INSTRUCTIONS TO FOLLOW :: The copy you produce must hold every record exactly, and none of the images.

[Structured diff data]
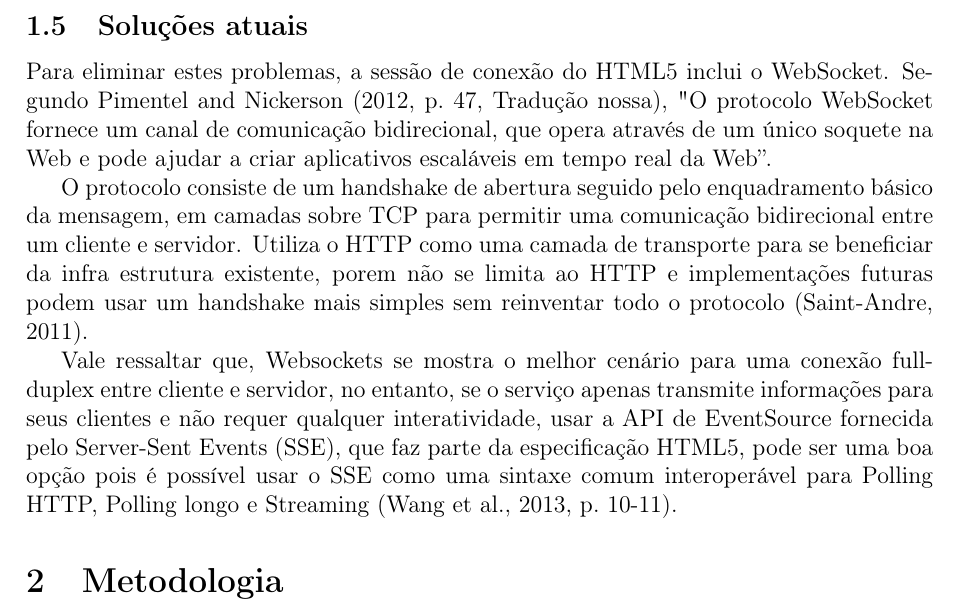
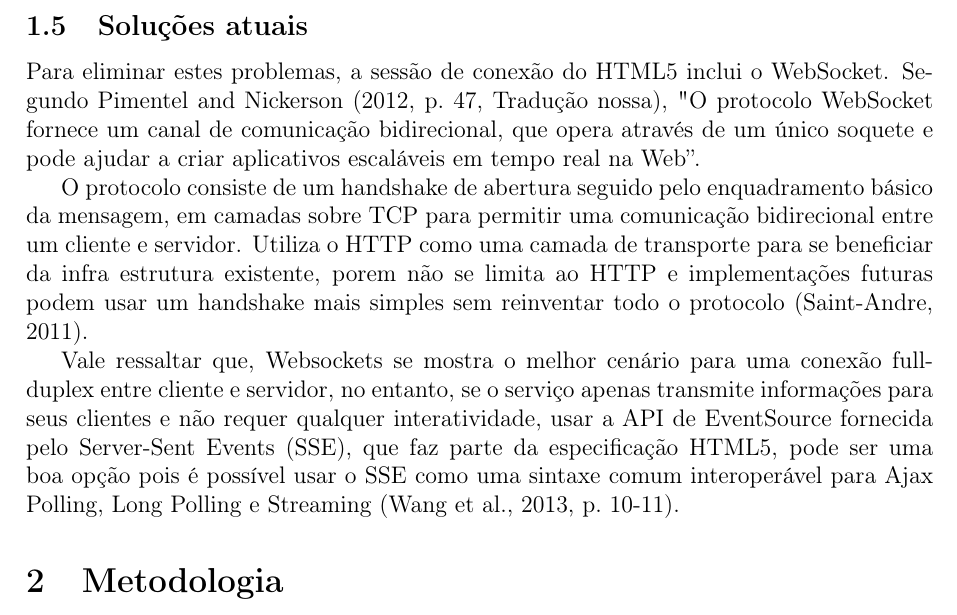
Before and after one commit to iosley/tcc-web-em-tempo-real, a LaTeX document (main.tex, which reads src/referencial-teorico.tex): part of page 3 of 5, cut so that both start at the same text. Compiled offline with pdfLaTeX.

Commit message:
Pequenas correções no Referencial Teórico

```diff
--- a/src/referencial-teorico.tex
+++ b/src/referencial-teorico.tex
@@ -51,8 +51,8 @@ Já o Streaming, mesmo sendo uma grande solução, entrega mensagens de maneira
 
 \subsection{Soluções atuais}
 
-Para eliminar estes problemas, a sessão de conexão do HTML5 inclui o WebSocket. Segundo \citet[p.~47, Tradução~nossa]{Pimentel2012}, "O protocolo WebSocket fornece um canal de comunicação bidirecional, que opera através de um único soquete na Web e pode ajudar a criar aplicativos escaláveis em tempo real da Web”.
+Para eliminar estes problemas, a sessão de conexão do HTML5 inclui o WebSocket. Segundo \citet[p.~47, Tradução~nossa]{Pimentel2012}, "O protocolo WebSocket fornece um canal de comunicação bidirecional, que opera através de um único soquete e pode ajudar a criar aplicativos escaláveis em tempo real na Web”.
 
 O protocolo consiste de um handshake de abertura seguido pelo enquadramento básico da mensagem, em camadas sobre TCP para permitir uma comunicação bidirecional entre um cliente e servidor. Utiliza o HTTP como uma camada de transporte para se beneficiar da infra estrutura existente, porem não se limita ao HTTP e implementações futuras podem usar um handshake mais simples sem reinventar todo o protocolo \citep{Saint-Andre2011}.
 
-Vale ressaltar que, Websockets se mostra o melhor cenário para uma conexão full-duplex entre cliente e servidor, no entanto, se o serviço apenas transmite informações para seus clientes e não requer qualquer interatividade, usar a API de EventSource fornecida pelo Server-Sent Events (SSE), que faz parte da especificação HTML5, pode ser uma boa opção pois é possível usar o SSE como uma sintaxe comum interoperável para Polling HTTP, Polling longo e Streaming \citep[p.~10-11]{Wang2013}.
+Vale ressaltar que, Websockets se mostra o melhor cenário para uma conexão full-duplex entre cliente e servidor, no entanto, se o serviço apenas transmite informações para seus clientes e não requer qualquer interatividade, usar a API de EventSource fornecida pelo Server-Sent Events (SSE), que faz parte da especificação HTML5, pode ser uma boa opção pois é possível usar o SSE como uma sintaxe comum interoperável para Ajax Polling, Long Polling e Streaming \citep[p.~10-11]{Wang2013}.
```
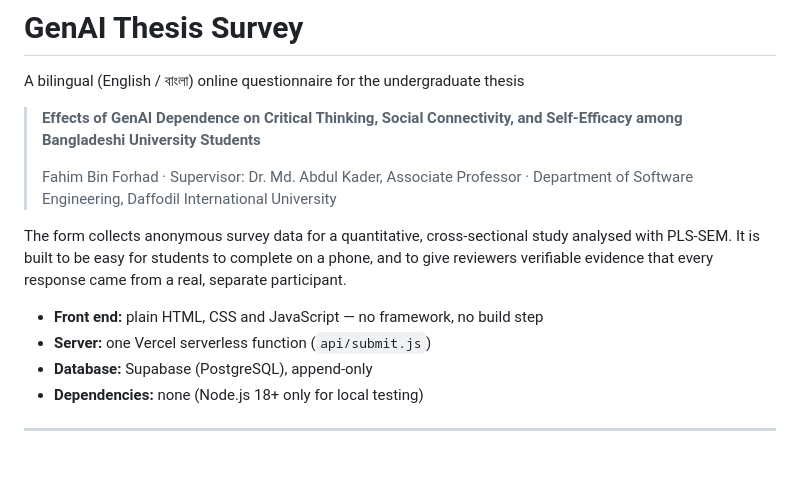
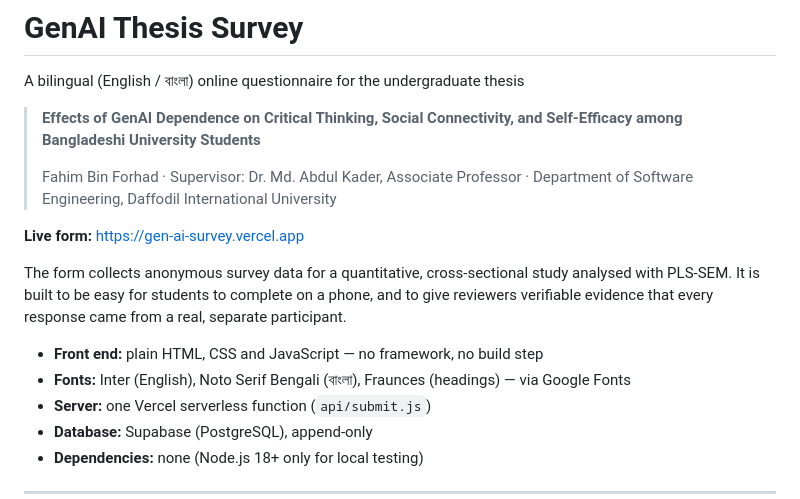
Before and after one commit to FahimSWE40/GenAI-Thesis-Survey, a Markdown page: README.md, the part around the change. GitHub-like rendering; blank space fills up the shorter version.

Commit message:
README: add live form link and font details

```diff
--- a/README.md
+++ b/README.md
@@ -6,9 +6,12 @@ A bilingual (English / বাংলা) online questionnaire for the undergradua
 >
 > Fahim Bin Forhad · Supervisor: Dr. Md. Abdul Kader, Associate Professor · Department of Software Engineering, Daffodil International University
 
+**Live form:** https://gen-ai-survey.vercel.app
+
 The form collects anonymous survey data for a quantitative, cross-sectional study analysed with PLS-SEM. It is built to be easy for students to complete on a phone, and to give reviewers verifiable evidence that every response came from a real, separate participant.
 
 - **Front end:** plain HTML, CSS and JavaScript — no framework, no build step
+- **Fonts:** Inter (English), Noto Serif Bengali (বাংলা), Fraunces (headings) — via Google Fonts
 - **Server:** one Vercel serverless function (`api/submit.js`)
 - **Database:** Supabase (PostgreSQL), append-only
 - **Dependencies:** none (Node.js 18+ only for local testing)
```
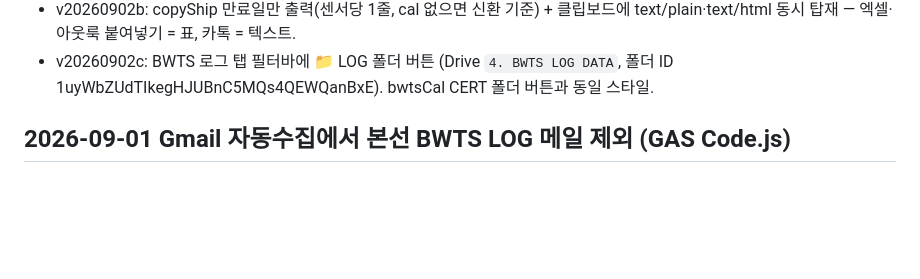
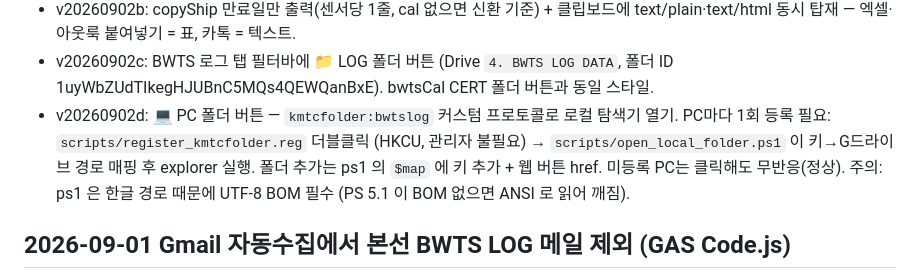
Before and after one commit to hwjung-bit/bwts-egcs-maintenance, a Markdown page: docs/DEPLOY.md, the part around the change. GitHub-like rendering; blank space fills up the shorter version.

Commit message:
docs: note v20260902d kmtcfolder protocol setup
Co-Authored-By: Claude Fable 5 <noreply@anthropic.com>
Claude-Session: https://claude.ai/code/session_014hn5GXcKefuH1oMh4CCCfa

```diff
--- a/docs/DEPLOY.md
+++ b/docs/DEPLOY.md
@@ -229,6 +229,11 @@ SELECT * FROM folder_trash_requests WHERE status = 'error';
   클립보드에 text/plain·text/html 동시 탑재 — 엑셀·아웃룩 붙여넣기 = 표, 카톡 = 텍스트.
 - v20260902c: BWTS 로그 탭 필터바에 📁 LOG 폴더 버튼 (Drive `4. BWTS LOG DATA`,
   폴더 ID 1uyWbZUdTIkegHJUBnC5MQs4QEWQanBxE). bwtsCal CERT 폴더 버튼과 동일 스타일.
+- v20260902d: 💻 PC 폴더 버튼 — `kmtcfolder:bwtslog` 커스텀 프로토콜로 로컬 탐색기 열기.
+  PC마다 1회 등록 필요: `scripts/register_kmtcfolder.reg` 더블클릭 (HKCU, 관리자 불필요)
+  → `scripts/open_local_folder.ps1` 이 키→G드라이브 경로 매핑 후 explorer 실행.
+  폴더 추가는 ps1 의 `$map` 에 키 추가 + 웹 버튼 href. 미등록 PC는 클릭해도 무반응(정상).
+  주의: ps1 은 한글 경로 때문에 UTF-8 BOM 필수 (PS 5.1 이 BOM 없으면 ANSI 로 읽어 깨짐).
 
 ## 2026-09-01 Gmail 자동수집에서 본선 BWTS LOG 메일 제외 (GAS Code.js)
 
```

COMPLETED EXERCISE ::
Before and after one commit to iosley/tcc-web-em-tempo-real, a LaTeX document (main.tex, which reads src/referencial-teorico.tex): part of page 3 of 5, cut so that both start at the same text. Compiled offline with pdfLaTeX.

Commit message:
Pequenas correções no Referencial Teórico

```diff
--- a/src/referencial-teorico.tex
+++ b/src/referencial-teorico.tex
@@ -51,8 +51,8 @@ Já o Streaming, mesmo sendo uma grande solução, entrega mensagens de maneira
 
 \subsection{Soluções atuais}
 
-Para eliminar estes problemas, a sessão de conexão do HTML5 inclui o WebSocket. Segundo \citet[p.~47, Tradução~nossa]{Pimentel2012}, "O protocolo WebSocket fornece um canal de comunicação bidirecional, que opera através de um único soquete na Web e pode ajudar a criar aplicativos escaláveis em tempo real da Web”.
+Para eliminar estes problemas, a sessão de conexão do HTML5 inclui o WebSocket. Segundo \citet[p.~47, Tradução~nossa]{Pimentel2012}, "O protocolo WebSocket fornece um canal de comunicação bidirecional, que opera através de um único soquete e pode ajudar a criar aplicativos escaláveis em tempo real na Web”.
 
 O protocolo consiste de um handshake de abertura seguido pelo enquadramento básico da mensagem, em camadas sobre TCP para permitir uma comunicação bidirecional entre um cliente e servidor. Utiliza o HTTP como uma camada de transporte para se beneficiar da infra estrutura existente, porem não se limita ao HTTP e implementações futuras podem usar um handshake mais simples sem reinventar todo o protocolo \citep{Saint-Andre2011}.
 
-Vale ressaltar que, Websockets se mostra o melhor cenário para uma conexão full-duplex entre cliente e servidor, no entanto, se o serviço apenas transmite informações para seus clientes e não requer qualquer interatividade, usar a API de EventSource fornecida pelo Server-Sent Events (SSE), que faz parte da especificação HTML5, pode ser uma boa opção pois é possível usar o SSE como uma sintaxe comum interoperável para Polling HTTP, Polling longo e Streaming \citep[p.~10-11]{Wang2013}.
+Vale ressaltar que, Websockets se mostra o melhor cenário para uma conexão full-duplex entre cliente e servidor, no entanto, se o serviço apenas transmite informações para seus clientes e não requer qualquer interatividade, usar a API de EventSource fornecida pelo Server-Sent Events (SSE), que faz parte da especificação HTML5, pode ser uma boa opção pois é possível usar o SSE como uma sintaxe comum interoperável para Ajax Polling, Long Polling e Streaming \citep[p.~10-11]{Wang2013}.
```
Before and after one commit to FahimSWE40/GenAI-Thesis-Survey, a Markdown page: README.md, the part around the change. GitHub-like rendering; blank space fills up the shorter version.

Commit message:
README: add live form link and font details

```diff
--- a/README.md
+++ b/README.md
@@ -6,9 +6,12 @@ A bilingual (English / বাংলা) online questionnaire for the undergradua
 >
 > Fahim Bin Forhad · Supervisor: Dr. Md. Abdul Kader, Associate Professor · Department of Software Engineering, Daffodil International University
 
+**Live form:** https://gen-ai-survey.vercel.app
+
 The form collects anonymous survey data for a quantitative, cross-sectional study analysed with PLS-SEM. It is built to be easy for students to complete on a phone, and to give reviewers verifiable evidence that every response came from a real, separate participant.
 
 - **Front end:** plain HTML, CSS and JavaScript — no framework, no build step
+- **Fonts:** Inter (English), Noto Serif Bengali (বাংলা), Fraunces (headings) — via Google Fonts
 - **Server:** one Vercel serverless function (`api/submit.js`)
 - **Database:** Supabase (PostgreSQL), append-only
 - **Dependencies:** none (Node.js 18+ only for local testing)
```
Before and after one commit to hwjung-bit/bwts-egcs-maintenance, a Markdown page: docs/DEPLOY.md, the part around the change. GitHub-like rendering; blank space fills up the shorter version.

Commit message:
docs: note v20260902d kmtcfolder protocol setup
Co-Authored-By: Claude Fable 5 <noreply@anthropic.com>
Claude-Session: https://claude.ai/code/session_014hn5GXcKefuH1oMh4CCCfa

```diff
--- a/docs/DEPLOY.md
+++ b/docs/DEPLOY.md
@@ -229,6 +229,11 @@ SELECT * FROM folder_trash_requests WHERE status = 'error';
   클립보드에 text/plain·text/html 동시 탑재 — 엑셀·아웃룩 붙여넣기 = 표, 카톡 = 텍스트.
 - v20260902c: BWTS 로그 탭 필터바에 📁 LOG 폴더 버튼 (Drive `4. BWTS LOG DATA`,
   폴더 ID 1uyWbZUdTIkegHJUBnC5MQs4QEWQanBxE). bwtsCal CERT 폴더 버튼과 동일 스타일.
+- v20260902d: 💻 PC 폴더 버튼 — `kmtcfolder:bwtslog` 커스텀 프로토콜로 로컬 탐색기 열기.
+  PC마다 1회 등록 필요: `scripts/register_kmtcfolder.reg` 더블클릭 (HKCU, 관리자 불필요)
+  → `scripts/open_local_folder.ps1` 이 키→G드라이브 경로 매핑 후 explorer 실행.
+  폴더 추가는 ps1 의 `$map` 에 키 추가 + 웹 버튼 href. 미등록 PC는 클릭해도 무반응(정상).
+  주의: ps1 은 한글 경로 때문에 UTF-8 BOM 필수 (PS 5.1 이 BOM 없으면 ANSI 로 읽어 깨짐).
 
 ## 2026-09-01 Gmail 자동수집에서 본선 BWTS LOG 메일 제외 (GAS Code.js)
 
```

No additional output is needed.